Former Wake Forest assistant coach Jamill Jones, 37, was sentenced in a Queens court video conference to probation, 1,500 hours of community service and a $1,000 fine. Jones, for the first time, apologized to the victim's family and spoke through tears while addressing the court, the News & Observer reported.
Jones, of North Carolina, was convicted in February of misdemeanor assault for the punch that killed 35-year-old Sandor Szabo in August 2018.
Szabo, who had earlier in the day attended a family wedding, was walking in Long Island City at night when he banged on the rear window of the vehicle Jones was in, according to the office of Queens District Attorney Melinda Katz.
Jones followed Szabo, exited the vehicle and punched him once in the face. Szabo fell to the ground and hit his head on concrete, according to the news release from Katz's office. Szabo died two days later at a hospital.
Jones testified at his trial that he hit Szabo in self-defense and to protect his then-fiancée, who was with him.
“This was a tragic incident that ended the life of a man and devastated his family, a violent run-in that should never have happened," Katz said in the release. “Violence is never the answer to settling a dispute.”
Szabo's family members spoke to the court Thursday, all criticizing New York state laws that precluded prosecutors from charging Jones with a felony, according to the News & Observer.
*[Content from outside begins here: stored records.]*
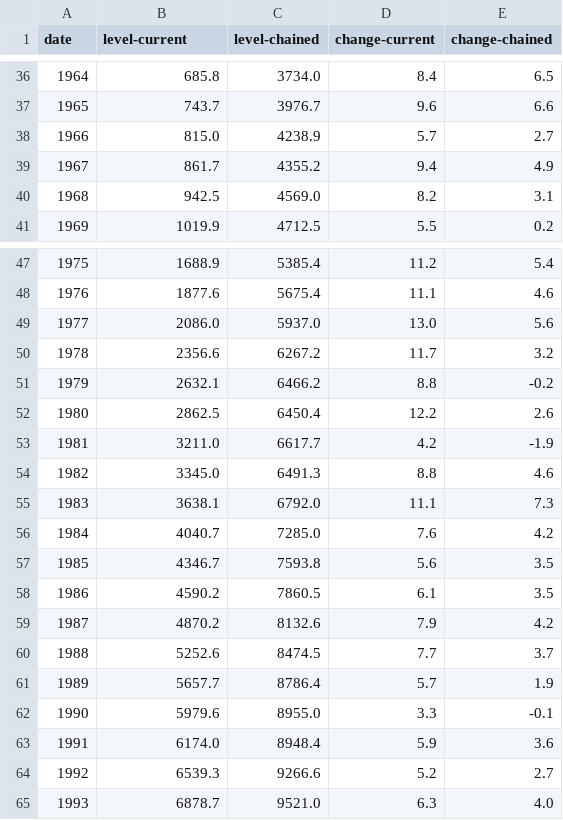
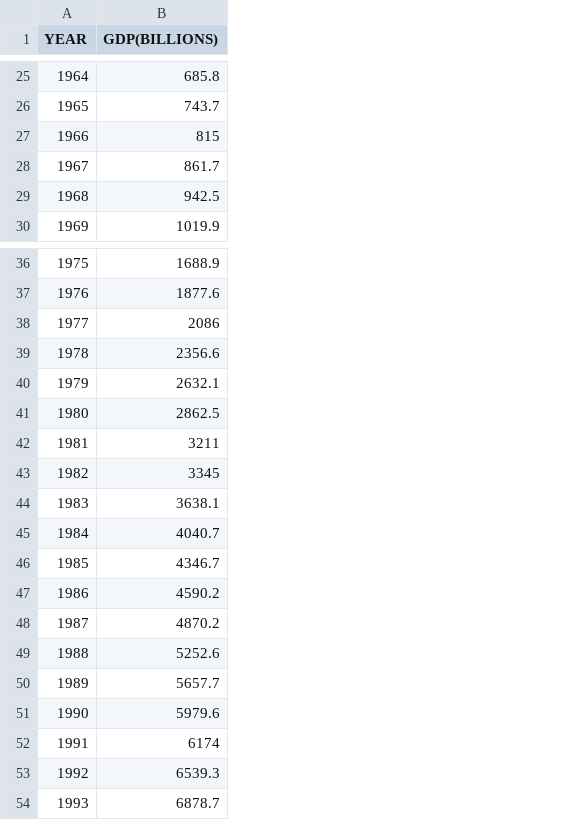
Before and after one commit to krishnatejaperannagari/DSCOURSE, a CSV file: US_GDP.csv, drawn as a sheet; only a part is shown, gaps mark what is left out; removed rows and columns are numbered as before the commit, all else as after; the diff covers the shown part only; the diff names each change by its address in the sheet, - before the commit and + after, or states it on an @@ line.

```diff
--- a/US_GDP.csv
+++ b/US_GDP.csv
-column C (level-chained), rows 36-41: 3734.0 | 3976.7 | 4238.9 | 4355.2 | 4569.0 | 4712.5; rows 47-65: 5385.4 | 5675.4 | 5937.0 | 6267.2 | 6466.2 | 6450.4 | 6617.7 | 6491.3 | 6792.0 | 7285.0 | 7593.8 | 7860.5 | 8132.6 | 8474.5 | 8786.4 | 8955.0 | 8948.4 | 9266.6 | 9521.0
-column D (change-current), rows 36-41: 8.4 | 9.6 | 5.7 | 9.4 | 8.2 | 5.5; rows 47-65: 11.2 | 11.1 | 13.0 | 11.7 | 8.8 | 12.2 | 4.2 | 8.8 | 11.1 | 7.6 | 5.6 | 6.1 | 7.9 | 7.7 | 5.7 | 3.3 | 5.9 | 5.2 | 6.3
-column E (change-chained), rows 36-41: 6.5 | 6.6 | 2.7 | 4.9 | 3.1 | 0.2; rows 47-65: 5.4 | 4.6 | 5.6 | 3.2 | -0.2 | 2.6 | -1.9 | 4.6 | 7.3 | 4.2 | 3.5 | 3.5 | 4.2 | 3.7 | 1.9 | -0.1 | 3.6 | 2.7 | 4.0
@@ column A (YEAR) renumbered in row 1 @@
-B1: level-current
+B1: GDP(BILLIONS)
-B27 (GDP(BILLIONS)): 815.0
+B27 (GDP(BILLIONS)): 815
-B38 (GDP(BILLIONS)): 2086.0
+B38 (GDP(BILLIONS)): 2086
-B42 (GDP(BILLIONS)): 3211.0
+B42 (GDP(BILLIONS)): 3211
-B43 (GDP(BILLIONS)): 3345.0
+B43 (GDP(BILLIONS)): 3345
-B52 (GDP(BILLIONS)): 6174.0
+B52 (GDP(BILLIONS)): 6174
```
Also changed, not shown: 16 removed rows and 2 edited cells elsewhere in this file, US_UNEMPLOYEMENT.csv.
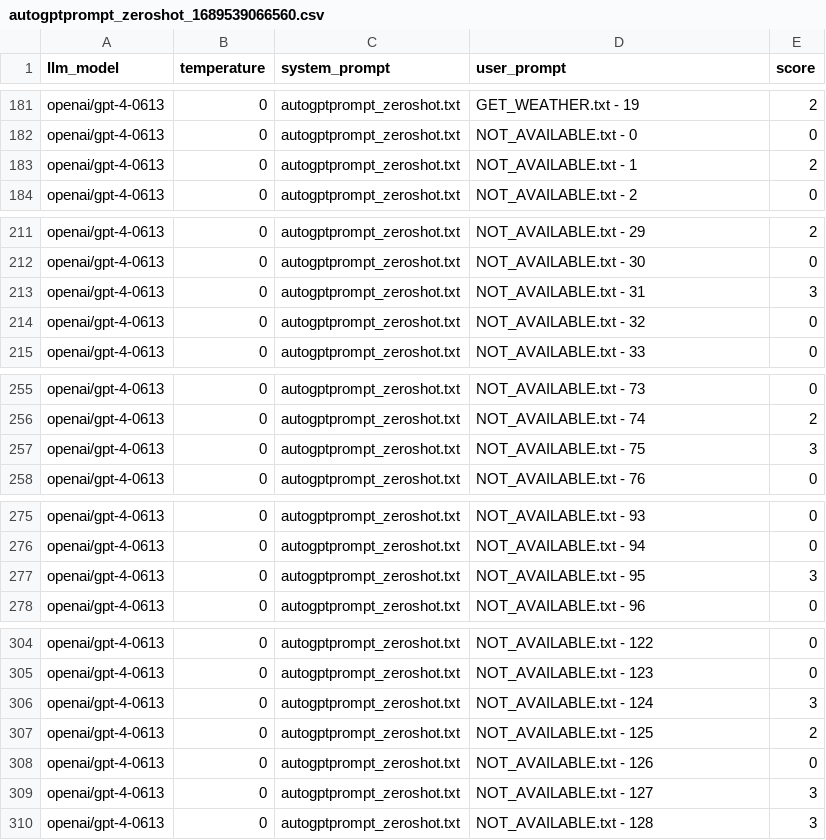
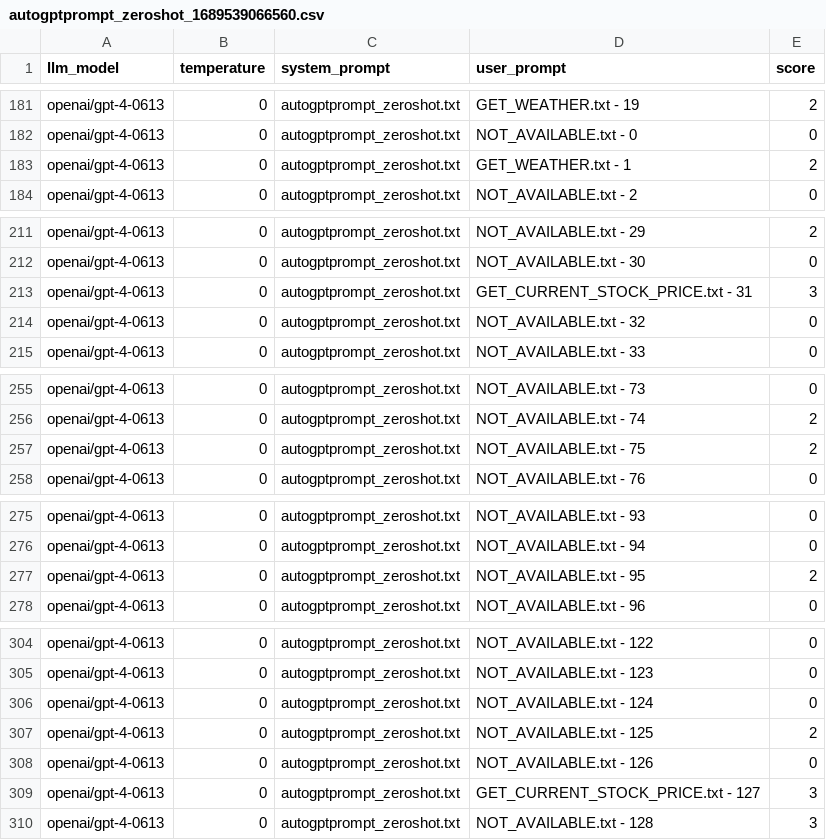
Before and after one commit to bmmseven/llm-api-experiences, a CSV file: results/GPT4/autogptprompt_zeroshot_1689539066560.csv, drawn as a sheet; only a part is shown, gaps mark what is left out; the diff covers the shown part only.

```diff
--- a/results/GPT4/autogptprompt_zeroshot_1689539066560.csv
+++ b/results/GPT4/autogptprompt_zeroshot_1689539066560.csv
@@ -182,3 +182,3 @@ openai/gpt-4-0613,0,autogptprompt_zeroshot.txt,GET_WEATHER.txt - 19,2
 openai/gpt-4-0613,0,autogptprompt_zeroshot.txt,NOT_AVAILABLE.txt - 0,0
-openai/gpt-4-0613,0,autogptprompt_zeroshot.txt,NOT_AVAILABLE.txt - 1,2
+openai/gpt-4-0613,0,autogptprompt_zeroshot.txt,GET_WEATHER.txt - 1,2
 openai/gpt-4-0613,0,autogptprompt_zeroshot.txt,NOT_AVAILABLE.txt - 2,0
@@ -212,3 +212,3 @@ openai/gpt-4-0613,0,autogptprompt_zeroshot.txt,NOT_AVAILABLE.txt - 29,2
 openai/gpt-4-0613,0,autogptprompt_zeroshot.txt,NOT_AVAILABLE.txt - 30,0
-openai/gpt-4-0613,0,autogptprompt_zeroshot.txt,NOT_AVAILABLE.txt - 31,3
+openai/gpt-4-0613,0,autogptprompt_zeroshot.txt,GET_CURRENT_STOCK_PRICE.txt - 31,3
 openai/gpt-4-0613,0,autogptprompt_zeroshot.txt,NOT_AVAILABLE.txt - 32,0
@@ -256,3 +256,3 @@ openai/gpt-4-0613,0,autogptprompt_zeroshot.txt,NOT_AVAILABLE.txt - 73,0
 openai/gpt-4-0613,0,autogptprompt_zeroshot.txt,NOT_AVAILABLE.txt - 74,2
-openai/gpt-4-0613,0,autogptprompt_zeroshot.txt,NOT_AVAILABLE.txt - 75,3
+openai/gpt-4-0613,0,autogptprompt_zeroshot.txt,NOT_AVAILABLE.txt - 75,2
 openai/gpt-4-0613,0,autogptprompt_zeroshot.txt,NOT_AVAILABLE.txt - 76,0
@@ -276,3 +276,3 @@ openai/gpt-4-0613,0,autogptprompt_zeroshot.txt,NOT_AVAILABLE.txt - 93,0
 openai/gpt-4-0613,0,autogptprompt_zeroshot.txt,NOT_AVAILABLE.txt - 94,0
-openai/gpt-4-0613,0,autogptprompt_zeroshot.txt,NOT_AVAILABLE.txt - 95,3
+openai/gpt-4-0613,0,autogptprompt_zeroshot.txt,NOT_AVAILABLE.txt - 95,2
 openai/gpt-4-0613,0,autogptprompt_zeroshot.txt,NOT_AVAILABLE.txt - 96,0
@@ -305,6 +305,6 @@ openai/gpt-4-0613,0,autogptprompt_zeroshot.txt,NOT_AVAILABLE.txt - 122,0
 openai/gpt-4-0613,0,autogptprompt_zeroshot.txt,NOT_AVAILABLE.txt - 123,0
-openai/gpt-4-0613,0,autogptprompt_zeroshot.txt,NOT_AVAILABLE.txt - 124,3
+openai/gpt-4-0613,0,autogptprompt_zeroshot.txt,NOT_AVAILABLE.txt - 124,0
 openai/gpt-4-0613,0,autogptprompt_zeroshot.txt,NOT_AVAILABLE.txt - 125,2
 openai/gpt-4-0613,0,autogptprompt_zeroshot.txt,NOT_AVAILABLE.txt - 126,0
-openai/gpt-4-0613,0,autogptprompt_zeroshot.txt,NOT_AVAILABLE.txt - 127,3
+openai/gpt-4-0613,0,autogptprompt_zeroshot.txt,GET_CURRENT_STOCK_PRICE.txt - 127,3
 openai/gpt-4-0613,0,autogptprompt_zeroshot.txt,NOT_AVAILABLE.txt - 128,3
```
Also changed, not shown: 1 edited cell elsewhere in this file, results/GPT4/aigenerated_13_1689444239068.csv, 2 other files.
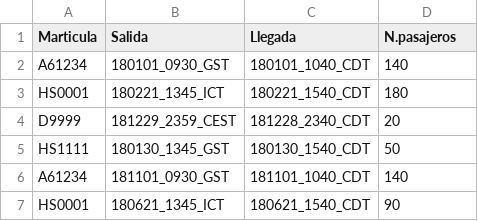
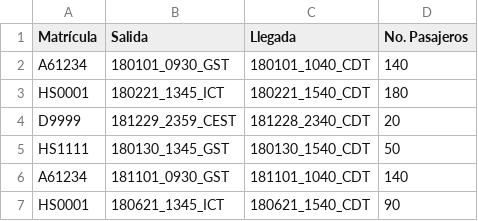
Before and after one commit to Miranda117/TC1033---T1---A01769232, a CSV file: SRC/datos_vuelos.csv, drawn as a sheet; only a part is shown; the diff names each change by its address in the sheet, - before the commit and + after, or states it on an @@ line.

```diff
--- a/SRC/datos_vuelos.csv
+++ b/SRC/datos_vuelos.csv
-A1: Marticula
+A1: Matrícula
-D1: N.pasajeros
+D1: No. Pasajeros
```
Also changed, not shown: 2 other files.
“He will always be a murderer, a coward,” Szabo's mother, Donna Kent, said in court. “I believe that if you were the good person you say you are, we wouldn’t be here today. It is said that time heals all wounds. I disagree; 718 days have passed, and nothing has gotten easier.”
Jones resigned last year from his position with the Wake Forest basketball team.
“I have dealt with this day in, and day out. I’ve lost my career, my family," Jones said in court. "But the one thing that I’ve lived for every day is that I pray for this family. I pray that this family at some point can have peace.”